– It has to come out some place….weakness, I mean.
– It’s not weakness, listen.
– Funny how you can’t get along without becoming attached to something…It’s….as if the mind had to secrete affection without stopping.
Why do these such different characters share a cell? This we learn halfway through the book as Molina is put under pressure to deliver Valentin’s political secrets in return for a pardon. The prison authorities are slowly poisoning Valentin to weaken him, causing Molina to look after him in his bouts of illness and bringing the two prisoners both mentally and physically closer together, leading to them to have a homosexual relationship which begins with no tenderness and moves toward a close relationship illustrated by the passage giving the title to the book
-I’m curious…. would you feel much revulsion about giving me a kiss?
-Mmm… It must be fear that you’ll turn into a panther, like the first movie you told me.
-I’m not the panther woman.
-It’s very sad being a panther woman; no one can kiss you. Or anything.
-You, you’re the spider woman, that traps men in her web.
-How lovely! Oh, I like that.
Finally Molina is released in a hope he will lead the authorities to Valentin’s political connections where Molina then makes a choice that seems to come from one of his films.
First Published in Spanish as”El beso de la mujer araña” in 1976
Translated into English by Thomas Colchie and published as “Kiss of the Spider Woman” by Vintage in 1991
2 thoughts on “Manuel Puig ‘Kiss of the Spider Woman’”
I’m a fan of Puig’s, Pat, but this is one of many novels of his I’ve yet to read (despite having enjoyed the film adaptation way back when). Did you prefer the book or the movie? Did you like the storytelling?
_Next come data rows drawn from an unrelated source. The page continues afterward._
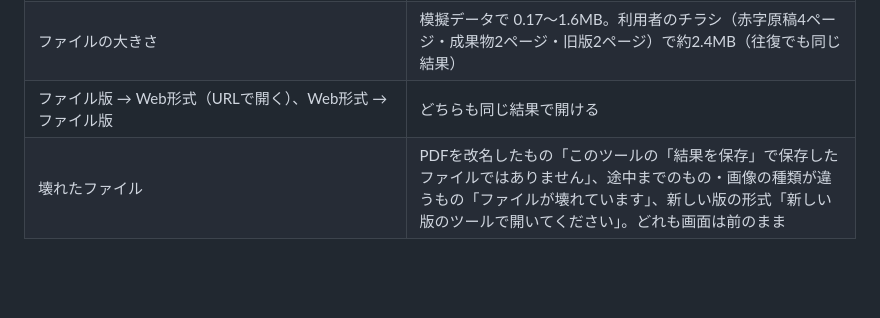
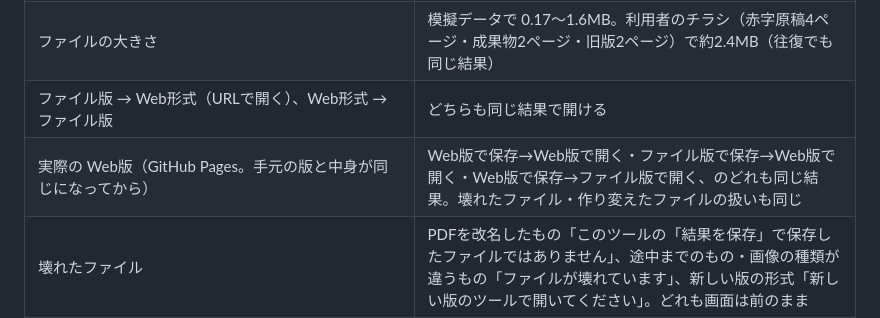
Before and after one commit to mgr-pages/kousei_tool, a Markdown page: results/2026-11-11_処理時間の目安と画面の見直し.md, the part around the change. GitHub-like rendering; blank space fills up the shorter version.

Commit message:
results: 結果の保存を実際の Web版で確かめたことを記録する
Co-Authored-By: Claude Opus 5.5 <noreply@anthropic.com>
Claude-Session: https://claude.ai/code/session_0199LBZywQ26KiUanKXzbZ4A

```diff
--- a/results/2026-11-11_処理時間の目安と画面の見直し.md
+++ b/results/2026-11-11_処理時間の目安と画面の見直し.md
@@ -192,6 +192,7 @@
 | 保存して、別のブラウザ（判定の記録なし）で開く（模擬データ9種類：紙のスキャン＋旧版・注釈PDF・データ原稿・差し込み・商品マスタ・ラフ＋旧版・紙の赤字原稿＋旧版・成果物だけ・旧版だけ） | 9種類すべて、概要・お知らせ・ページの対応・一覧（判定・メモを含む）・色の説明・ページ数が同じ。CSV の中身も同じ。ページの表示と切り抜きに画像が出る |
 | ファイルの大きさ | 模擬データで 0.17〜1.6MB。利用者のチラシ（赤字原稿4ページ・成果物2ページ・旧版2ページ）で約2.4MB（往復でも同じ結果） |
 | ファイル版 → Web形式（URLで開く）、Web形式 → ファイル版 | どちらも同じ結果で開ける |
+| 実際の Web版（GitHub Pages。手元の版と中身が同じになってから） | Web版で保存→Web版で開く・ファイル版で保存→Web版で開く・Web版で保存→ファイル版で開く、のどれも同じ結果。壊れたファイル・作り変えたファイルの扱いも同じ |
 | 壊れたファイル | PDFを改名したもの「このツールの「結果を保存」で保存したファイルではありません」、途中までのもの・画像の種類が違うもの「ファイルが壊れています」、新しい版の形式「新しい版のツールで開いてください」。どれも画面は前のまま |
 | 作り変えたファイル（項目の文字・数・ページの名前・メモなどに HTML とスクリプトを入れたもの、形の合わない項目を足したもの） | 開けて、押す・絞り込む・拡大・参考の表示をしても、スクリプトは動かず、画面のエラーもない |
 
```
I enjoyed the film and retrospectively I think the way it was shot in a minimalist yet lyric style was faithful to Puig, in a nutshell I enjoyed them both. Without a clear memory of their actual film voices I could feel and hear the different voices of the characters as I read.